South Korea offered Monday to provide North Korea with 10,000 tons of corn -- its first direct aid to the impoverished neighbour in nearly two years of strained relations.
The small but symbolic offer does not mean Seoul’s conservative government, which has linked aid to Pyongyang’s progress in abandoning its nuclear programs, is resuming full-scale assistance to the communist nation, officials said.
Unification Ministry spokesman Chun Hae-sung stressed that Monday’s offer is purely humanitarian and that Seoul is not considering further assistance.
South Korea’s Red Cross informed North Korean counterparts Monday that it will provide the corn, 20 tons of powdered milk and medical supplies, Chun said. The government will finance the food aid while the rest will be funded by the Red Cross, the spokesman said.

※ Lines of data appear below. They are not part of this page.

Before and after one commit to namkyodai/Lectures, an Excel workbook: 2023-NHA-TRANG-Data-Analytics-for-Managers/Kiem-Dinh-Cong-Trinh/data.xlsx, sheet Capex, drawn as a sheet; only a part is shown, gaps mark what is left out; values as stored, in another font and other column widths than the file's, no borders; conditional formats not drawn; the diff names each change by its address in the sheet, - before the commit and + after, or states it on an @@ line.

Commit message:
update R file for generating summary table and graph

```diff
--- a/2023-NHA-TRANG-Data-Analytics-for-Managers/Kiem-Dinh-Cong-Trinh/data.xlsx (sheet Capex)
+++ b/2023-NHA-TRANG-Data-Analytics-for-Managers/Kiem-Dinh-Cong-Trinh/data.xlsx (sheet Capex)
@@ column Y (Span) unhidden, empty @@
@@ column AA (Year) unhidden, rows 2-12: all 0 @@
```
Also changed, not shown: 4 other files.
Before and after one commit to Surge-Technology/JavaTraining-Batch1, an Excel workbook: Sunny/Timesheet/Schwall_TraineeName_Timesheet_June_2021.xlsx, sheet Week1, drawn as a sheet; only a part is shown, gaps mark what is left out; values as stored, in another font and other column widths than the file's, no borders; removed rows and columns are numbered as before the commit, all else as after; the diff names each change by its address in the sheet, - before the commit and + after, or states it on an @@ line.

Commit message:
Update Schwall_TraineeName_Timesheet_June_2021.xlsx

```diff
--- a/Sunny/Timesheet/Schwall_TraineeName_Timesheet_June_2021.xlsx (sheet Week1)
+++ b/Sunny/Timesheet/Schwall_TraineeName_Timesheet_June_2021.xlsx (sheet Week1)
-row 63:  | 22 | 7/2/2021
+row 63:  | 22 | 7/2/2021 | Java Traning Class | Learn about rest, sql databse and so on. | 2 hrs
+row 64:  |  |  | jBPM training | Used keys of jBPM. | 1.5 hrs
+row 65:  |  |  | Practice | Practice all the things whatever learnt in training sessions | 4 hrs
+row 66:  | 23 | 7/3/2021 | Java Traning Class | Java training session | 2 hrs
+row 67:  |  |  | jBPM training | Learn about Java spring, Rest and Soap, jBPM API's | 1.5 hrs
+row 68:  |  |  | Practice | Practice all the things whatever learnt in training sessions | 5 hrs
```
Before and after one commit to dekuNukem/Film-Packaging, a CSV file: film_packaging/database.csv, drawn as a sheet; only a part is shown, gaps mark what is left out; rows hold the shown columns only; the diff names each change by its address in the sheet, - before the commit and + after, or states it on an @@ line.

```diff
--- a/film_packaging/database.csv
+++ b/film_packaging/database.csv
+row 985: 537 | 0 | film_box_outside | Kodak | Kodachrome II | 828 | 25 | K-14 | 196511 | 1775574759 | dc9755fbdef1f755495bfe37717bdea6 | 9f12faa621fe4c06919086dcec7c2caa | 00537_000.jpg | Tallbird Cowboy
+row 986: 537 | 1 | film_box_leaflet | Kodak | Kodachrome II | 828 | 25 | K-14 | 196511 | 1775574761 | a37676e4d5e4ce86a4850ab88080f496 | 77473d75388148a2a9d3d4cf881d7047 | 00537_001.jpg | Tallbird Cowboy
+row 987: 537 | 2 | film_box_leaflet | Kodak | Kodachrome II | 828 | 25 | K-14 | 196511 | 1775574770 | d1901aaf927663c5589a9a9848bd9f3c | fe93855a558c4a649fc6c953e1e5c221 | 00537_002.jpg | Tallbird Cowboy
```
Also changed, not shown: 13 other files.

The two Koreas often discuss aid and other humanitarian issues through their Red Cross societies.
For a decade, South Korea was one of the biggest donors to the North, shipping hundreds of thousands of tons of food across the militarized border every year. But the aid stopped after President Lee Myung-bak took office last year with a pledge to get tough on the North.
That change in policy strained relations, and tensions deepened following North Korea’s nuclear and missile tests earlier this year.
North Korea, which has faced chronic food shortages since flooding and mismanagement destroyed its economy in the mid-1990s, typically falls at least 1 million tons short of food every year and relies on outside assistance to feed its 24 million people.
Earlier this month, North Korea demanded unspecified humanitarian aid from South Korea in return for cooperation in reuniting families separated since the Korean War of the 1950s.
Relations between the two Koreas have improved in recent months, with the North reaching out to Seoul and Washington. Observers say the North is feeling the pain of United Nations sanctions put in place after the nuclear and missile tests.
The 1950-53 Korean War ended in a truce, not a peace treaty, leaving the divided peninsula in a state of war.